Segment Start: Exercise inputs

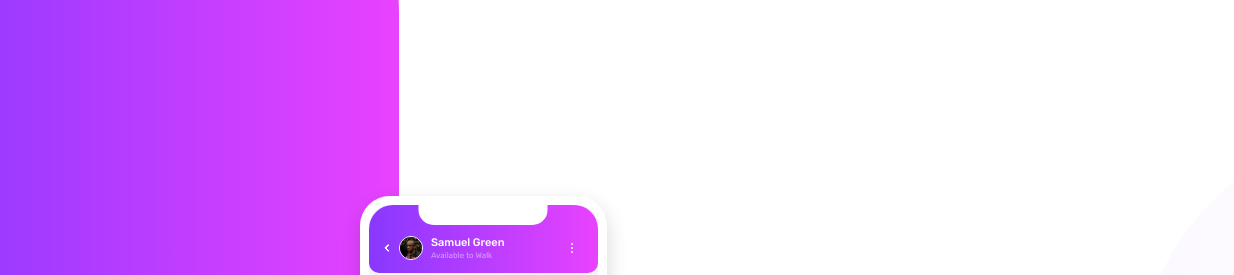
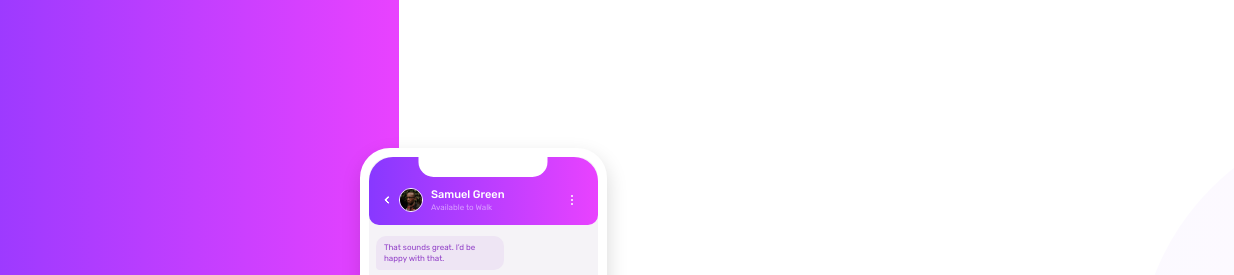
Before and after one commit to ashashlin/fem-chat-app, a plain HTML site: page index.html in a window 1536 px wide. Shown: the top 275 px of the page, without its empty margins (0-1234 px from the left). Drawn offline with Linux system fonts and the light colour scheme.

Commit message:
fix desktop hero padding

```diff
--- a/style.css
+++ b/style.css
@@ -294,7 +294,7 @@ h1 {
 
 @media (min-width: 90rem) {
   .hero {
-    padding: 12.25rem;
+    padding: 9.25rem;
   }
 
   .hero > .container {
```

Segment End: Exercise inputs

## [Task brief]
Starting from the data above, filter for lines with "hero" and copy each one.

## [Response box]
fix desktop hero padding
   .hero {
   .hero > .container {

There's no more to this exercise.